● Problem details
Go over the records and copy every line with the string "seen".
Source material Start Marker
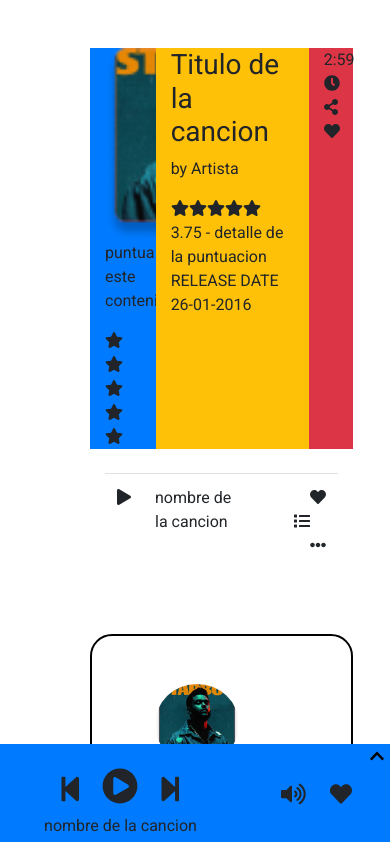
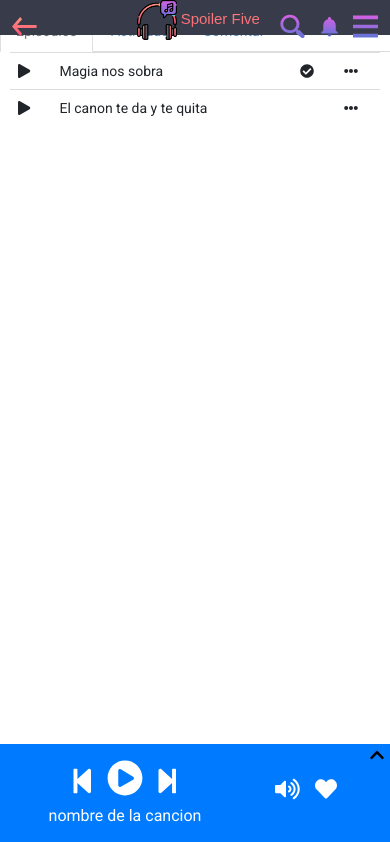
Before and after one commit to Nataliavytas/tp-final-interfaces, an Angular app in the folder spoiler-five/: page /podcast/detail in a window 390 px wide. Shown: the top 842 px of the page. Built offline with nearby package versions, Linux system fonts and the light colour scheme; a web font is replaced by a local one.

Commit message:
detalles mobile

```diff
--- /dev/null
+++ b/spoiler-five/src/app/detail-podcast/Episode.ts
@@ -0,0 +1,4 @@
+export interface Episode {
+    name:string;
+    seen: boolean;
+}
--- a/spoiler-five/src/app/detail-podcast/detail-podcast.component.css
+++ b/spoiler-five/src/app/detail-podcast/detail-podcast.component.css
@@ -1,16 +1,16 @@
+@media only screen and (min-width: 420px) {
     textarea {
         height: 77px;
         width: 90%;
         resize: none;
     }
-
     .bordered {
         border-radius: 22px;
         border: 2px black solid;
     }
-
     .primary-button {
         width: 128px;
         height: 30px;
         border-radius: 100px;
     }
+}
--- a/spoiler-five/src/app/detail-podcast/detail-podcast.component.html
+++ b/spoiler-five/src/app/detail-podcast/detail-podcast.component.html
@@ -1,4 +1,4 @@
-<div class="row">
+<div class="row d-none d-md-flex">
     <div class="col-3">
         <app-left-navigation-bar> </app-left-navigation-bar>
     </div>
@@ -76,7 +76,79 @@
                 </div>
             </div>
         </div>
+    </div>
+</div>
 
+
+<app-nav-bar></app-nav-bar>
+<div class="mobile-display d-block d-md-none">
+    <div class="row">
+        <!-- <div class="col-6 bg-primary">
+            <img src="../../assets/small-pic.png" height="" alt="">
+            <p>puntua este contenido</p>
+            <fa-icon [icon]="faStar"> </fa-icon>
+            <fa-icon [icon]="faStar"> </fa-icon>
+            <fa-icon [icon]="faStar"> </fa-icon>
+            <fa-icon [icon]="faStar"> </fa-icon>
+            <fa-icon [icon]="faStar"> </fa-icon>
+        </div>
+        <div class="col-6 bg-warning">
+            <h2>Titulo de la cancion</h2>
+            <p>by Artista </p>
+            <fa-icon [icon]="faStar"> </fa-icon>
+            <fa-icon [icon]="faStar"> </fa-icon>
+            <fa-icon [icon]="faStar"> </fa-icon>
+            <fa-icon [icon]="faStar"> </fa-icon>
+            <fa-icon [icon]="faStar"> </fa-icon>
+            3.75 - <span>detalle de la puntuacion</span>
+            <p>RELEASE DATE 26-01-2016</p>
+        </div> -->
+    </div>
+
+    <ul class="nav nav-tabs mt-3">
+        <li class="active"><a data-toggle="tab" href="#home">Episodios</a></li>
+        <li><a data-toggle="tab" href="#menu1">Actividad </a></li>
+        <li><a data-toggle="tab" href="#menu2">Comentar</a></li>
+    </ul>
+
+    <div class="tab-content mx-3">
+        <div id="home" class="tab-pane fade in active">
+            <table class="table">
+                <tbody>
+                    <tr *ngFor="let ep of episodes">
+                        <td>
+                            <fa-icon [icon]="faPlay"> </fa-icon>
+                        </td>
+                        <td>
+                            {{ep.name}}
+                        </td>
+                        <td>
+                            <fa-icon *ngIf="ep.seen" [icon]="faChecked"> </fa-icon>
+                        </td>
+                        <td>
+                            <fa-icon [icon]="faDots"></fa-icon>
+                        </td>
+                    </tr>
+                </tbody>
+            </table>
+        </div>
+        <div id="menu1" class="tab-pane fade">
+            <div class="m-2 bordered">
+                <div class="row m-2" *ngFor="let comment of comments">
+                    <div class="bg-success">
+                        <p> {{ comment.username}} puntuo {{comment.stars}} </p>
+                        <p *ngIf="comment.comment != ''"> {{comment.comment}}</p>
+                    </div>
+                </div>
+            </div>
+        </div>
+        <div id="menu2" class="tab-pane fade">
+            <div class="row m-5">
+                <h2>Comenta! </h2>
+                <textarea name="" id="" cols="30" rows="10"></textarea>
+                <button class="primary-button text-center my-3"> Opinar</button>
+            </div>
+        </div>
 
     </div>
 </div>
--- a/spoiler-five/src/app/detail-podcast/detail-podcast.component.ts
+++ b/spoiler-five/src/app/detail-podcast/detail-podcast.component.ts
@@ -1,6 +1,7 @@
 import { Component, OnInit } from '@angular/core';
-import { faClock, faEllipsisH, faHeart, faList, faPlay, faShareAlt, faStar } from '@fortawesome/free-solid-svg-icons';
+import { faCheckCircle, faClock, faEllipsisH, faHeart, faList, faPlay, faShareAlt, faStar } from '@fortawesome/free-solid-svg-icons';
 import { Comment } from '../detail/Comment';
+import { Episode } from './Episode';
 
 @Component({
   selector: 'app-detail-podcast',
@@ -16,6 +17,7 @@ export class DetailPodcastComponent implements OnInit {
   faPlay = faPlay;
   faList = faList;
   faDots = faEllipsisH;
+  faChecked = faCheckCircle;
 
   comments: Comment[] = [{
     username: "Roberto",
@@ -29,6 +31,15 @@ export class DetailPodcastComponent implements OnInit {
   }
 ]
 
+  episodes: Episode[] = [{
+    name: "Magia nos sobra",
+    seen: true
+  },{
+    name: "El canon te da y te quita",
+    seen: false
+  }
+]
+
   constructor() { }
 
   ngOnInit(): void {
--- a/spoiler-five/src/app/detail-song/detail-song.component.html
+++ b/spoiler-five/src/app/detail-song/detail-song.component.html
@@ -1,4 +1,4 @@
-<div class="row">
+<div class="row d-none d-md-flex">
     <div class="col-3">
         <app-left-navigation-bar> </app-left-navigation-bar>
     </div>
@@ -56,8 +56,7 @@
                 </div>
             </div>
         </div>
-
-
     </div>
 </div>
+
 <app-music-reproductor> </app-music-reproductor>
--- a/spoiler-five/src/index.html
+++ b/spoiler-five/src/index.html
@@ -6,9 +6,11 @@
     <title>App</title>
     <base href="/">
     <meta name="viewport" content="width=device-width, initial-scale=1">
-    <link rel="stylesheet" href="https://cdn.jsdelivr.net/npm/bootstrap@4.5.3/dist/css/bootstrap.min.css"
-        integrity="sha384-TX8t27EcRE3e/ihU7zmQxVncDAy5uIKz4rEkgIXeMed4M0jlfIDPvg6uqKI2xXr2" crossorigin="anonymous">
+    <link rel="stylesheet" href="https://cdn.jsdelivr.net/npm/bootstrap@4.5.3/dist/css/bootstrap.min.css" integrity="sha384-TX8t27EcRE3e/ihU7zmQxVncDAy5uIKz4rEkgIXeMed4M0jlfIDPvg6uqKI2xXr2" crossorigin="anonymous">
     <link rel="icon" type="image/x-icon" href="favicon.ico">
+    <link rel="stylesheet" href="https://maxcdn.bootstrapcdn.com/bootstrap/3.4.1/css/bootstrap.min.css">
+    <script src="https://ajax.googleapis.com/ajax/libs/jquery/3.5.1/jquery.min.js"></script>
+    <script src="https://maxcdn.bootstrapcdn.com/bootstrap/3.4.1/js/bootstrap.min.js"></script>
     <style>
         @import url('https://fonts.googleapis.com/css2?family=Sansita&display=swap');
         @import url('https://fonts.googleapis.com/css2?family=Roboto&display=swap');
@@ -17,15 +19,9 @@
 
 <body>
     <app-root></app-root>
-    <script src="https://code.jquery.com/jquery-3.5.1.slim.min.js"
-        integrity="sha384-DfXdz2htPH0lsSSs5nCTpuj/zy4C+OGpamoFVy38MVBnE+IbbVYUew+OrCXaRkfj"
-        crossorigin="anonymous"></script>
-    <script src="https://cdn.jsdelivr.net/npm/popper.js@1.16.1/dist/umd/popper.min.js"
-        integrity="sha384-9/reFTGAW83EW2RDu2S0VKaIzap3H66lZH81PoYlFhbGU+6BZp6G7niu735Sk7lN"
-        crossorigin="anonymous"></script>
-    <script src="https://cdn.jsdelivr.net/npm/bootstrap@4.5.3/dist/js/bootstrap.min.js"
-        integrity="sha384-w1Q4orYjBQndcko6MimVbzY0tgp4pWB4lZ7lr30WKz0vr/aWKhXdBNmNb5D92v7s"
-        crossorigin="anonymous"></script>
+    <script src="https://code.jquery.com/jquery-3.5.1.slim.min.js" integrity="sha384-DfXdz2htPH0lsSSs5nCTpuj/zy4C+OGpamoFVy38MVBnE+IbbVYUew+OrCXaRkfj" crossorigin="anonymous"></script>
+    <script src="https://cdn.jsdelivr.net/npm/popper.js@1.16.1/dist/umd/popper.min.js" integrity="sha384-9/reFTGAW83EW2RDu2S0VKaIzap3H66lZH81PoYlFhbGU+6BZp6G7niu735Sk7lN" crossorigin="anonymous"></script>
+    <script src="https://cdn.jsdelivr.net/npm/bootstrap@4.5.3/dist/js/bootstrap.min.js" integrity="sha384-w1Q4orYjBQndcko6MimVbzY0tgp4pWB4lZ7lr30WKz0vr/aWKhXdBNmNb5D92v7s" crossorigin="anonymous"></script>
 </body>
 
 </html>
```
Lines whose indentation alone changed are shown as unchanged.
Source material End Marker
● The answer
+    seen: boolean;
+                            <fa-icon *ngIf="ep.seen" [icon]="faChecked"> </fa-icon>
+    seen: true
+    seen: false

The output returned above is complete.